··· DATA FOR REVIEW
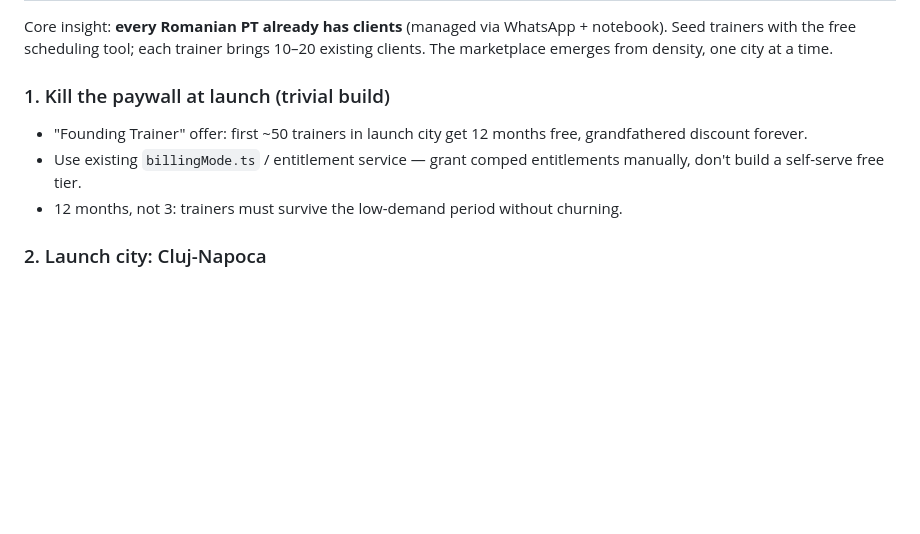
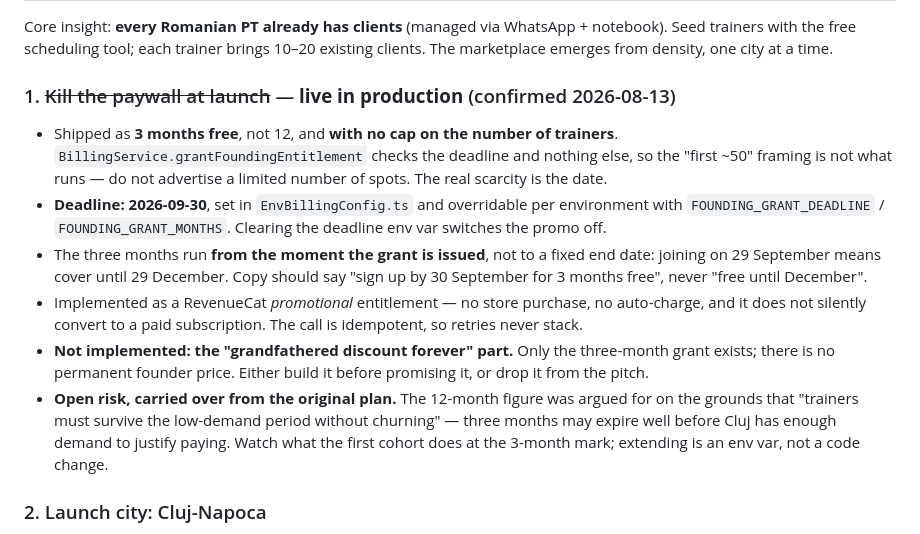
Before and after one commit to RobertoJudele/Trainee, a Markdown page: docs/ideas-backlog.md, the part around the change. Drawn GitHub-style; blank space fills up the shorter version.

Commit message:
docs(backlog): correct the founding-trainer offer to what shipped
The plan said 12 months free for the first ~50 trainers, grandfathered
forever. What is live in production is 3 months, deadline-gated at
2026-09-30, with no cap on trainer count — grantFoundingEntitlement
checks the deadline and nothing else — and no permanent founder price
at all.

Keeps the original churn argument as an open risk rather than deleting
it: three months may run out before Cluj has demand, and extending it
is an env var rather than a code change.

Co-Authored-By: Claude Opus 5 <noreply@anthropic.com>
Claude-Session: https://claude.ai/code/session_01BTwM2WYHcSm9JYF9AyQhFx

```diff
--- a/docs/ideas-backlog.md
+++ b/docs/ideas-backlog.md
@@ -10,12 +10,28 @@ Core insight: **every Romanian PT already has clients** (managed via WhatsApp +
 notebook). Seed trainers with the free scheduling tool; each trainer brings
 10–20 existing clients. The marketplace emerges from density, one city at a time.
 
-### 1. Kill the paywall at launch (trivial build)
-- "Founding Trainer" offer: first ~50 trainers in launch city get 12 months free,
-  grandfathered discount forever.
-- Use existing `billingMode.ts` / entitlement service — grant comped entitlements
-  manually, don't build a self-serve free tier.
-- 12 months, not 3: trainers must survive the low-demand period without churning.
+### 1. ~~Kill the paywall at launch~~ — **live in production** (confirmed 2026-08-13)
+- Shipped as **3 months free**, not 12, and **with no cap on the number of
+  trainers**. `BillingService.grantFoundingEntitlement` checks the deadline and
+  nothing else, so the "first ~50" framing is not what runs — do not advertise a
+  limited number of spots. The real scarcity is the date.
+- **Deadline: 2026-09-30**, set in `EnvBillingConfig.ts` and overridable per
+  environment with `FOUNDING_GRANT_DEADLINE` / `FOUNDING_GRANT_MONTHS`. Clearing
+  the deadline env var switches the promo off.
+- The three months run **from the moment the grant is issued**, not to a fixed end
+  date: joining on 29 September means cover until 29 December. Copy should say
+  "sign up by 30 September for 3 months free", never "free until December".
+- Implemented as a RevenueCat *promotional* entitlement — no store purchase, no
+  auto-charge, and it does not silently convert to a paid subscription. The call is
+  idempotent, so retries never stack.
+- **Not implemented: the "grandfathered discount forever" part.** Only the
+  three-month grant exists; there is no permanent founder price. Either build it
+  before promising it, or drop it from the pitch.
+- **Open risk, carried over from the original plan.** The 12-month figure was
+  argued for on the grounds that "trainers must survive the low-demand period
+  without churning" — three months may expire well before Cluj has enough demand to
+  justify paying. Watch what the first cohort does at the 3-month mark; extending is
+  an env var, not a code change.
 
 ### 2. Launch city: Cluj-Napoca
 - ~300k people, compact, ~40–60 relevant gyms — personally coverable in 2 weeks.
```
······
### THE TASK
Find each line in the records holding the string "churning" and show it.

### RESULT OF THE TASK
-- 12 months, not 3: trainers must survive the low-demand period without churning.
+  without churning" — three months may expire well before Cluj has enough demand to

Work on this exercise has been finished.